COUNCIL parks officials are no longer allowed to ask police to evict rough sleepers from the Capital's green spaces - with the action now only to be used "as a last resort in exceptional circumstances".
A full investigation is underway after council officers came under fire for asking Police Scotland to issue eviction notices to 23 rough sleepers who were staying at St Cuthbert’s Church yard and Greyfriars Kirkyard earlier this year. The eviction notices pointed rough sleepers to available support.
The council's housing, homelessness and fair work convener, Cllr Kate Campbell, said she was "utterly appalled" by the eviction letters but police said there had been "a threat to public safety with human excrement and drugs paraphernalia putting members of the public at risk”.
But a leaked memo circulated to councillors has revealed that officials will no longer be allowed to ask police for letters to quit to be issued. Instead, the council's director of place, Paul Lawrence, has "made it clear that future decisions on enforcement action in parks and cemeteries should only be made by the head of place management or the executive director, and only be as a last resort in exceptional circumstances." The council also considered "closing park and cemetery gates" to tackle the issue.

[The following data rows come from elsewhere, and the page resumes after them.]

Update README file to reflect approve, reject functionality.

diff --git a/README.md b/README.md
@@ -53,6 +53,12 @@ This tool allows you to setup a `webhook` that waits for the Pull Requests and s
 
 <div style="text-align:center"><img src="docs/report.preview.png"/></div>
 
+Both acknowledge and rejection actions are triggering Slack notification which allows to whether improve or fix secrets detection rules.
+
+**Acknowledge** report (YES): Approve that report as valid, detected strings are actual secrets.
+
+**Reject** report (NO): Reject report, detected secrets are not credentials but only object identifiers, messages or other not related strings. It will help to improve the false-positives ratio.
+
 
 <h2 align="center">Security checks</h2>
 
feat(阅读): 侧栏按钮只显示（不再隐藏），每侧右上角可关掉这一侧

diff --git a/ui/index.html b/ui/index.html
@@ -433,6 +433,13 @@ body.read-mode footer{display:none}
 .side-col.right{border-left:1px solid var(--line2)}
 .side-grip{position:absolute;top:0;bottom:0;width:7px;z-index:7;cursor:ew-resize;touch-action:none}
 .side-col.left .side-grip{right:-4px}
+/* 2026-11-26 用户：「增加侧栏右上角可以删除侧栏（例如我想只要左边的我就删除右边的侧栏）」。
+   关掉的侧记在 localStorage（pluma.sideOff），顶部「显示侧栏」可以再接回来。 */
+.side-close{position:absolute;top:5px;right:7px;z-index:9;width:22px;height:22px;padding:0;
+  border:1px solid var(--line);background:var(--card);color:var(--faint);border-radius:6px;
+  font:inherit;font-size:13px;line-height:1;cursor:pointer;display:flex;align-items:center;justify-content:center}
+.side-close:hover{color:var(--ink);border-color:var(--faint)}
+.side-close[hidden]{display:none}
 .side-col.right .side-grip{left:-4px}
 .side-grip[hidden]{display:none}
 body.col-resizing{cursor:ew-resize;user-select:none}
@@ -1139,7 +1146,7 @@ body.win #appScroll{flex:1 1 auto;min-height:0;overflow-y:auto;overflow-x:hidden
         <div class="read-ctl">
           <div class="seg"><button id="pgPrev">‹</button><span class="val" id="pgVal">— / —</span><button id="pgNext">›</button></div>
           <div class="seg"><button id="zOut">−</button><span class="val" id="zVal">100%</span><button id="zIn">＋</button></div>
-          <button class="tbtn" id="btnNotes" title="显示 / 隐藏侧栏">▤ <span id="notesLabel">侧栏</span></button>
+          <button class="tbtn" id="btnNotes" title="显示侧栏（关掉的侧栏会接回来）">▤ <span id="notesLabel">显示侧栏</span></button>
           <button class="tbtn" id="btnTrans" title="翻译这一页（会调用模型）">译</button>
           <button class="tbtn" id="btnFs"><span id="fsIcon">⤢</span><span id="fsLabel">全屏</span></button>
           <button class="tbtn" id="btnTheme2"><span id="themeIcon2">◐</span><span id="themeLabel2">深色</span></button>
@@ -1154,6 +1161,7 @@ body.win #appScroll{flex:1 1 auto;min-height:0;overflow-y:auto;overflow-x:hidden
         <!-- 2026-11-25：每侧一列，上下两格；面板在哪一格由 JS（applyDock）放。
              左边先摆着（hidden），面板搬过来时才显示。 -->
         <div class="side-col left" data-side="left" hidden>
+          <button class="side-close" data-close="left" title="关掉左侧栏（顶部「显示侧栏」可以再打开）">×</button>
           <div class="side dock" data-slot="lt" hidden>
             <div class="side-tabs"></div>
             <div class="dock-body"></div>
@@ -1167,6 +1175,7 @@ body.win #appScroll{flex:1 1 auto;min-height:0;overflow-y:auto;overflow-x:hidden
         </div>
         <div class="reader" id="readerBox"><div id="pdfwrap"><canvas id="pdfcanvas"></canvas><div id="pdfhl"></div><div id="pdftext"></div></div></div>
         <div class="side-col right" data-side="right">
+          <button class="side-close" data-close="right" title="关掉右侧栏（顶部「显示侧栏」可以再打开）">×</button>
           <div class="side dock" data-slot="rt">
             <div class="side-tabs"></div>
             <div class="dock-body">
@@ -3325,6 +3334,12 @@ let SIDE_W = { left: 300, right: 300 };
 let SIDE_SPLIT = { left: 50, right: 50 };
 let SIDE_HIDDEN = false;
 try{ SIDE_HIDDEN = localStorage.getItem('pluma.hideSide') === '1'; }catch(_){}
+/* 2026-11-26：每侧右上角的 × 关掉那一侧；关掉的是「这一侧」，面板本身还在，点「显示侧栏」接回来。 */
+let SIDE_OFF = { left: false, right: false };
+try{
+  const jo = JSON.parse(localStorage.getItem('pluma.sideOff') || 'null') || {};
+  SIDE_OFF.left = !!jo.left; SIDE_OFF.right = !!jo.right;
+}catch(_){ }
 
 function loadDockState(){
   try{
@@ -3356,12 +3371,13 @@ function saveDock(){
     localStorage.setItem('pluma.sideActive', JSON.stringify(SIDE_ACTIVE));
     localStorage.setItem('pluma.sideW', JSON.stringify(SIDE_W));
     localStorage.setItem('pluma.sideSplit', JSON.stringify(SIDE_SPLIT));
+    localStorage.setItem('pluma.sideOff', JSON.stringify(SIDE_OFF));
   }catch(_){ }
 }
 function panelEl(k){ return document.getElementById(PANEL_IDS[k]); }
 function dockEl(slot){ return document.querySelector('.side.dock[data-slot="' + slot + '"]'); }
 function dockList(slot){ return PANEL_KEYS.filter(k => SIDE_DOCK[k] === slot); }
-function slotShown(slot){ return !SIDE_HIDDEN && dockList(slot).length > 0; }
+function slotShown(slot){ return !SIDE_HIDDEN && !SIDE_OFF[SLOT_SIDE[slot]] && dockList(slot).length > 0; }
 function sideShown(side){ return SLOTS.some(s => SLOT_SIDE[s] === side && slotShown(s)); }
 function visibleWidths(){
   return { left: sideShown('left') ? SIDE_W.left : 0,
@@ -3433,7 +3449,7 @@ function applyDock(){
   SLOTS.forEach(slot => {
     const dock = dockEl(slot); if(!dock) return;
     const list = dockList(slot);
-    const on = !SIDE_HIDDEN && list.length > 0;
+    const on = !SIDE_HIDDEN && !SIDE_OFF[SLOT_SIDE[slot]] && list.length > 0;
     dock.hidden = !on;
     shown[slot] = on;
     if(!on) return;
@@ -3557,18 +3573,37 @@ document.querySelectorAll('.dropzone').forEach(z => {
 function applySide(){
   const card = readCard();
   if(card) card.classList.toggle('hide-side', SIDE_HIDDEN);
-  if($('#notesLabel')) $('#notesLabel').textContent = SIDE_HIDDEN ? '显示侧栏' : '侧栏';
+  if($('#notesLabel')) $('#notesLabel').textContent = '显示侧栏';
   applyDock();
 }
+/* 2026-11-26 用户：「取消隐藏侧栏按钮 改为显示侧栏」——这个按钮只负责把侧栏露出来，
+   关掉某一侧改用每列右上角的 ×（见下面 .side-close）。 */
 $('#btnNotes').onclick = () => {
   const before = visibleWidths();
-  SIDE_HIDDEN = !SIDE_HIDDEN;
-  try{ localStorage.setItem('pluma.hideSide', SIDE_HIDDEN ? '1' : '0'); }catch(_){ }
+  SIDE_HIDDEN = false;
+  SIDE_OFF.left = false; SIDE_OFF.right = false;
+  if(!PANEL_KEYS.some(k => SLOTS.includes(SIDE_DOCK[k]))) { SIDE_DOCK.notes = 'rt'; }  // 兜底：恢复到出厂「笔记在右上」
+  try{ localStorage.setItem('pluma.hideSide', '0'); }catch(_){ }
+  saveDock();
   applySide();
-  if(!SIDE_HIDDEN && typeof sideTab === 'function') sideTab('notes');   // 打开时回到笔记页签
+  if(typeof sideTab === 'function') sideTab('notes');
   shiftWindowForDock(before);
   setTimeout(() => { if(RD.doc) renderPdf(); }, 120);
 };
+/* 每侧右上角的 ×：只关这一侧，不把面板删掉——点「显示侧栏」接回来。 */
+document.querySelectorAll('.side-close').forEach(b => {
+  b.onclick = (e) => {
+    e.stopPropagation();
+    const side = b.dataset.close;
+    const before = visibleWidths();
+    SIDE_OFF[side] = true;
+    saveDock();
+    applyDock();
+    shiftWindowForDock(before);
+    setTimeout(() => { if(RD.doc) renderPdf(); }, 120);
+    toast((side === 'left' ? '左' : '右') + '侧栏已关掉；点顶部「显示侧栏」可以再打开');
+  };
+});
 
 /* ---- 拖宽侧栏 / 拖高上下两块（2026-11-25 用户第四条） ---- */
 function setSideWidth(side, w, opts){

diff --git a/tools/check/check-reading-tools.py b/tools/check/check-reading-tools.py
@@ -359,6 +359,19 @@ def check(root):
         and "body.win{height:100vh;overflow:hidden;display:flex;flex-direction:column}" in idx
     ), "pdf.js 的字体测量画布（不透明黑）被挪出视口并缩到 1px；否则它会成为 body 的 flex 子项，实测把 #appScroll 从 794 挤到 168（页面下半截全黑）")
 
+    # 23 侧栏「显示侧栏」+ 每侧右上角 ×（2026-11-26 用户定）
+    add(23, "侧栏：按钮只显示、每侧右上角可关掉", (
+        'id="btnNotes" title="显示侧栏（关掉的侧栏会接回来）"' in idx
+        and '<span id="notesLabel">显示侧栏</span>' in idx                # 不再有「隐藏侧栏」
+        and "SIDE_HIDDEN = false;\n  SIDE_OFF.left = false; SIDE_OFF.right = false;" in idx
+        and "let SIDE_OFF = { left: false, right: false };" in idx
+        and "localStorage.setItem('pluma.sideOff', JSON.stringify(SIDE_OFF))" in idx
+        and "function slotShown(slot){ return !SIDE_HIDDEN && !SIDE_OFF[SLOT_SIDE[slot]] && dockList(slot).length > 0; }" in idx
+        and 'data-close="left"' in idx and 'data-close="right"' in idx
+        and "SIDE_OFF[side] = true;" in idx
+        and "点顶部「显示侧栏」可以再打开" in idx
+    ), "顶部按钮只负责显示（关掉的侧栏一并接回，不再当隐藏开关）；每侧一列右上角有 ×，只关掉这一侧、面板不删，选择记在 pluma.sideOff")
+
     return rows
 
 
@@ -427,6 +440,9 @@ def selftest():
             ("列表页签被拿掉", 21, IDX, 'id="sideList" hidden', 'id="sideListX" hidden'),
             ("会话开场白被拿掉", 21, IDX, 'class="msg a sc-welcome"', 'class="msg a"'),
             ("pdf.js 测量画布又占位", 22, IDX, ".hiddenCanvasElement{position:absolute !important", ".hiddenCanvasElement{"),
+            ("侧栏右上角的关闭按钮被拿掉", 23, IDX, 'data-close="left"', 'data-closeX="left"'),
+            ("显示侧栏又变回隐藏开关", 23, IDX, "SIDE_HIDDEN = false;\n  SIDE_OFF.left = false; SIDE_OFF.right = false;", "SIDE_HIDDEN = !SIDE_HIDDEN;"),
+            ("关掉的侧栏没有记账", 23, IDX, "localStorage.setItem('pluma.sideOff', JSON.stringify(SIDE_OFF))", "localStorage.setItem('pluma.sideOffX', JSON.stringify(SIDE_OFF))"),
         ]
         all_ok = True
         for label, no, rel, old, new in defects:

Rules for parks and cemeteries were drawn up by council officials in 2013. But since then, "the problems of rough sleeping and homelessness have become more significant". Officials admit that "there is clearly a need to review the park rules".
"This is wrong and shows we are not getting value for money.”
Conservative housing spokesperson, Cllr Jim Campbell, said the issue was "embarrassing" for the council's SNP-Labour administration.
He added: "The causes of rough sleeping are hugely complex, as we all know. The big issue is poor supply of housing of all types. We think a mobilisation of all resources is needed to address this in Edinburgh."
Green city centre Cllr Claire Miller added: "The previous approach of handing out barely understandable letters, coupled with heavy-handed enforcement, would only result in one thing. It would simply shift people from sleeping rough in one park or cemetery to another one.
"The only answer is to work with people to understand what kind of help they need, to get out of tents and sleeping rough and into accommodation. I don’t underestimate how hard that is, sometimes dealing with complex and damaging experiences, built up over decades. But it’s the only way which will actually sort the problem rather than just moving it around.”
The council has reconvened its homelessness taskforce - which will prioritise improving support for rough sleepers with complex needs including mental health issues and substance addition.
"We now have robust procedures in place so that decision making includes input from the homelessness service, senior officers and a case conference to put forward planned support for individuals. Our approach has to centre around wellbeing and safety of the people involved and we now have processes in place to make sure that happens."